Alessandra is tired of being overlooked, but she has a plan to gain power: 1) Woo the Shadow King. 2) Marry him. 3) Kill him and take his kingdom for herself. No one knows the extent of the freshly crowned Shadow King’s power. Some say he can command the shadows that swirl around him to do his bidding. Others say they speak to him, whispering the thoughts of his enemies. Regardless, Alessandra knows what she deserves, and she’s going to do everything within her power to get it. But Alessandra’s not the only one trying to kill the king. As attempts on his life are made, she finds herself trying to keep him alive long enough for him to make her his queen—all while struggling not to lose her heart. After all, who better for a Shadow King than a cunning, villainous queen?
I really enjoy Tricia Levenseller’s books. They’re such fun fantasy books and I really enjoy her writing style. Her new standalone fantasy novel sounded really, really interesting and I couldn’t wait to read it. I’m all for girls plotting to murder kings and take the kingdom for themselves, but those pesky feelings get in the way.
For generations, the Seven Prophets guided humanity. Using their visions of the future, they ended wars and united nations―until the day, one hundred years ago, when the Prophets disappeared. All they left behind was one final, secret prophecy, foretelling an Age of Darkness and the birth of a new Prophet who could be the world’s salvation . . . or the cause of its destruction. As chaos takes hold, five souls are set on a collision course: A prince exiled from his kingdom. A ruthless killer known as the Pale Hand. A once-faithful leader torn between his duty and his heart. A reckless gambler with the power to find anything or anyone. And a dying girl on the verge of giving up. One of them―or all of them―could break the world. Will they be savior or destroyer?
I’m not quite sure when I decided I wanted to read this book. I know I saw a lot of people talking about, the title is really cool, the cover is awesome, and I found out it’s a high fantasy book with a prophecy and an ensemble cast. That pretty much sealed the deal for me haha. Trigger warnings linked here.
As a successful social media journalist with half a million followers, seventeen-year-old Cal is used to sharing his life online. But when his pilot father is selected for a highly publicized NASA mission to Mars, Cal and his family relocate from Brooklyn to Houston and are thrust into a media circus. Amidst the chaos, Cal meets sensitive and mysterious Leon, another “Astrokid,” and finds himself falling head over heels—fast. As the frenzy around the mission grows, so does their connection. But when secrets about the program are uncovered, Cal must find a way to reveal the truth without hurting the people who have become most important to him.

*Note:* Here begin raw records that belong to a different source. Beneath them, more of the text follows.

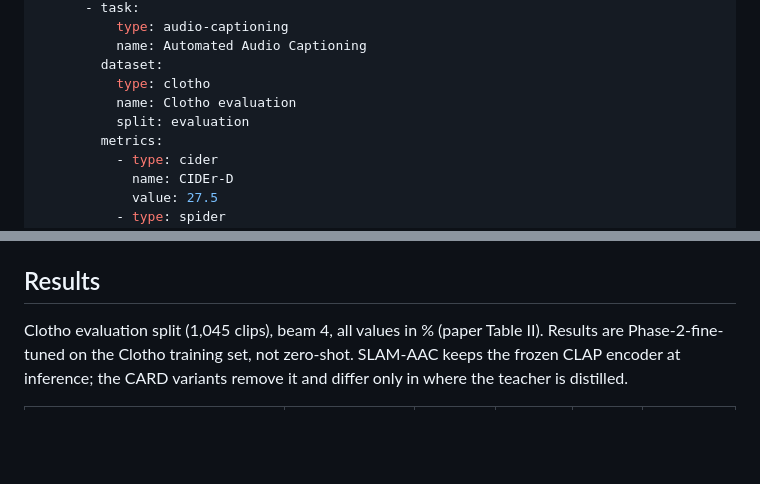
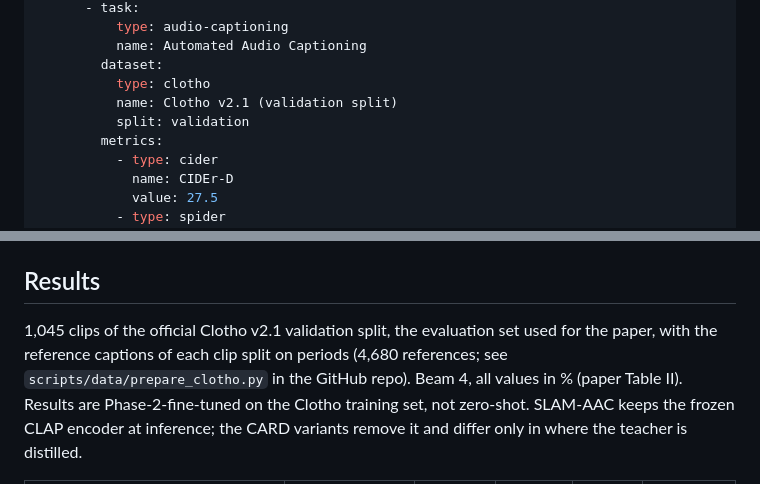
Before and after one commit to KarthikKolluriKB/CARD, a Markdown page: huggingface/model_cards/CARD-Qwen3-4B-Clotho.md, 2 parts joined by grey strips. Rendered like a GitHub page; blank space fills up the shorter version.

Commit message:
Describe the Clotho evaluation set precisely in the model card
The Clotho results were computed on the 1,045 clips of the official validation split with period-split references, as built by scripts/data/prepare_clotho.py. Also removes the upload notice from the README.

```diff
--- a/huggingface/model_cards/CARD-Qwen3-4B-Clotho.md
+++ b/huggingface/model_cards/CARD-Qwen3-4B-Clotho.md
@@ -32,8 +32,8 @@ model-index:
           name: Automated Audio Captioning
         dataset:
           type: clotho
-          name: Clotho evaluation
-          split: evaluation
+          name: Clotho v2.1 (validation split)
+          split: validation
         metrics:
           - type: cider
             name: CIDEr-D
@@ -133,7 +133,9 @@ Requirements: `torch==2.7.1`, `transformers==4.53.1`, `peft==0.18.1` (only for `
 
 ## Results
 
-Clotho evaluation split (1,045 clips), beam 4, all values in % (paper Table II). Results are
+1,045 clips of the official Clotho v2.1 validation split, the evaluation set used for the paper, with
+the reference captions of each clip split on periods (4,680 references; see
+`scripts/data/prepare_clotho.py` in the GitHub repo). Beam 4, all values in % (paper Table II). Results are
 Phase-2-fine-tuned on the Clotho training set, not zero-shot. SLAM-AAC keeps the frozen CLAP
 encoder at inference; the CARD variants remove it and differ only in where the teacher is distilled.
 
```
Also changed, not shown: README.md (+0 -2 lines).
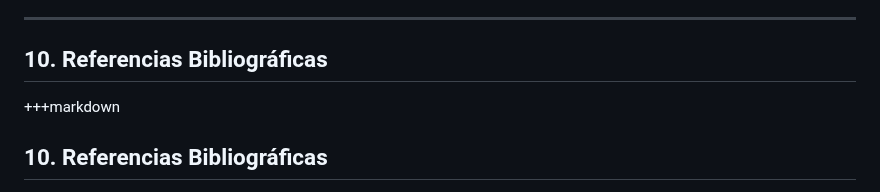
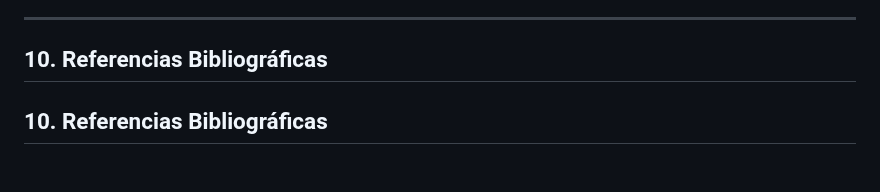
Before and after one commit to sgevatschnaider/sgevatschnaider.github.io, a Markdown page: China_Chips_y_Autos_Inteligentes.md, the part around the change. Rendered like a GitHub page.

```diff
--- a/China_Chips_y_Autos_Inteligentes.md
+++ b/China_Chips_y_Autos_Inteligentes.md
@@ -402,7 +402,7 @@ Integración coordinada entre hardware (como chips) y software (como sistemas op
 ---
 ## 10. Referencias Bibliográficas
 
-+++markdown
+
 ## 10. Referencias Bibliográficas
 
 - **Electric Dreams, Robot Reality: China's EV-to-AI Evolution / Convergence Point: Why China's EV Leaders Are Pivoting to AI**
```
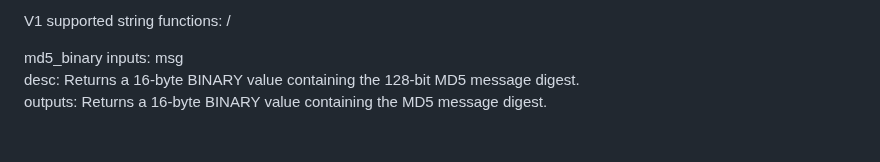
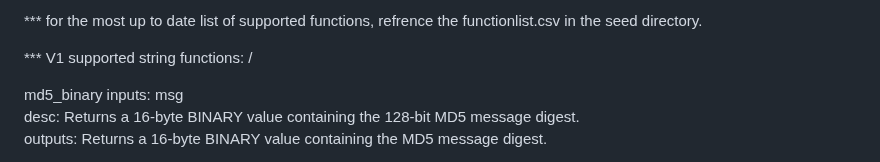
Before and after one commit to rlsalcido24/lakehouse_utils, a Markdown page: macros/README.md, the part around the change. GitHub-like rendering; blank space fills up the shorter version.

```diff
--- a/macros/README.md
+++ b/macros/README.md
@@ -1,4 +1,6 @@
-V1 supported string functions: /
+*** for the most up to date list of supported functions, refrence the functionlist.csv in the seed directory.
+
+*** V1 supported string functions: /
 
 md5_binary
 inputs: msg <br>
```
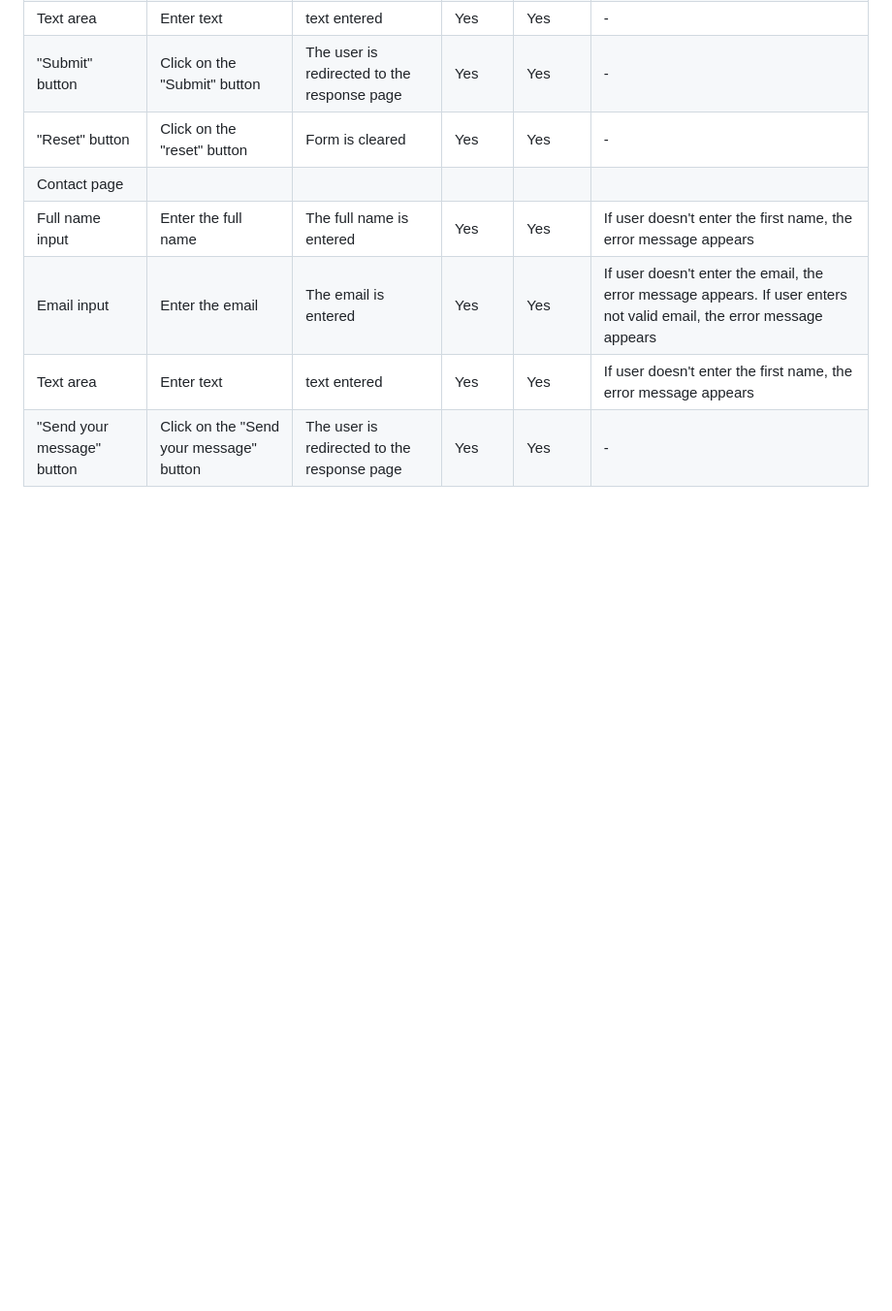
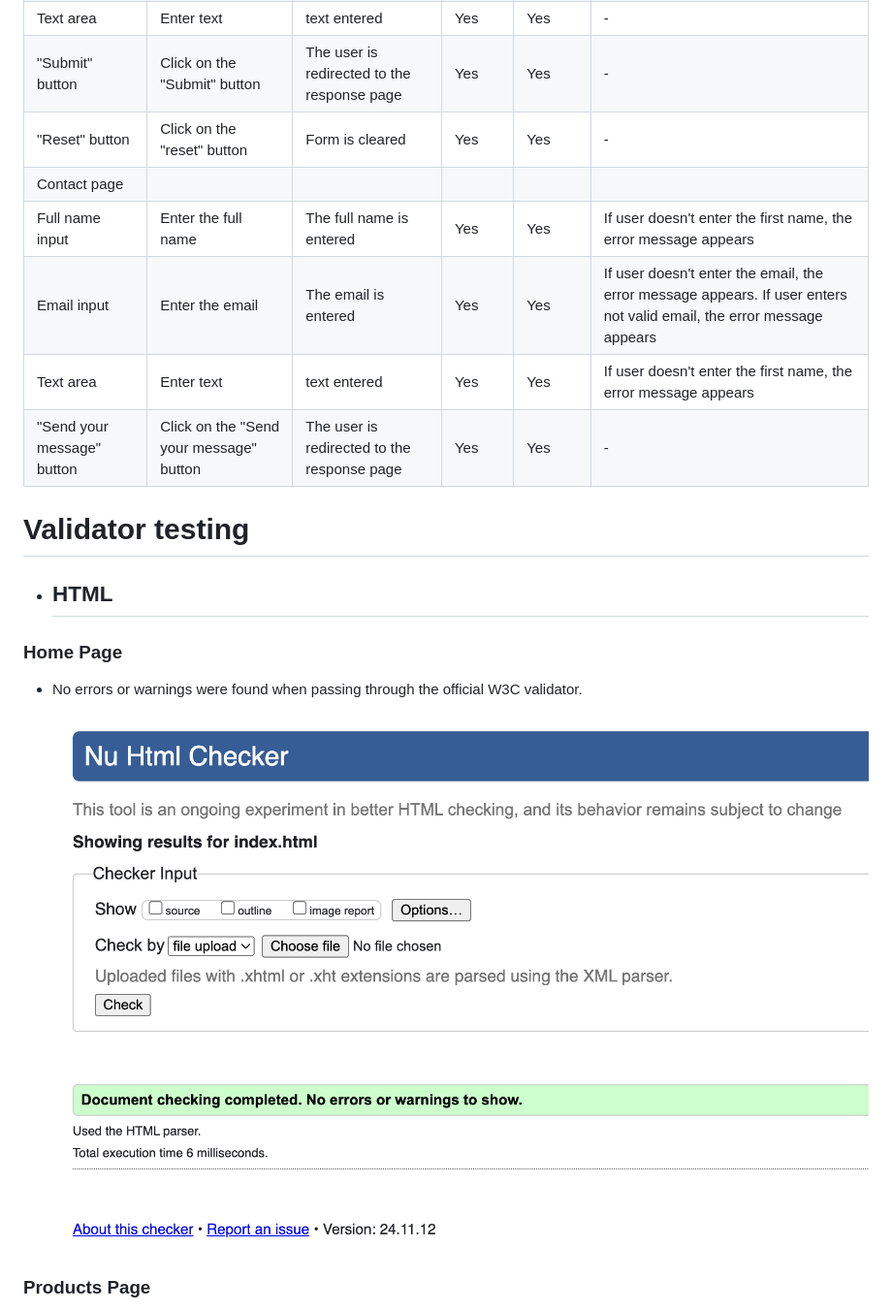
Before and after one commit to agui2393/HoneyDrew, a Markdown page: TESTING.md, the part around the change printed below. Shown: that part at 97% size. Rendered like a GitHub page; pictures changed too: documentation/index_validatorw3c.png (added); blank space fills up the shorter version.

Commit message:
W3C validation added to testing file

```diff
--- a/TESTING.md
+++ b/TESTING.md
@@ -101,3 +101,17 @@ In order to confirm the correct functionality, responsiveness, and appearance:
 | Email input | Enter the email | The email is entered | Yes | Yes | If user doesn't enter the email, the error message appears. If user enters not valid email, the error message appears |
 | Text area | Enter text | text entered | Yes | Yes |  If user doesn't enter the first name, the error message appears |
 | "Send your message" button | Click on the "Send your message" button | The user is redirected to the response page | Yes | Yes | - |
+
+
+# Validator testing
+
++ ## HTML
+
+### Home Page
+
+- No errors or warnings were found when passing through the official W3C validator.
+
+    ![Home Page HTML Validator](documentation/index_validatorw3c.png)
+
+### Products Page
+
```
Also changed, not shown: other parts of TESTING.md (+27 -0 lines), assets/images/product1small.jpg (renamed from assets/images/product1 small.jpg), documentation/aboutus_validatorw3c.png (added), documentation/products_validatorw3c.png (added), documentation/trends_validatorw3c.png (added), documentation/validator_contactw3c.png (added), 10 other files.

I had seen people talking about this one a bit and I knew it was queer, which was enough for me to want to read it. But then I found out it’s about space. About the family’s of the astronauts who stay on the ground. It’s about space without ever actually going to space. I’m a huge fan of sci-fi, but this sounded just as cool as actually going up into space.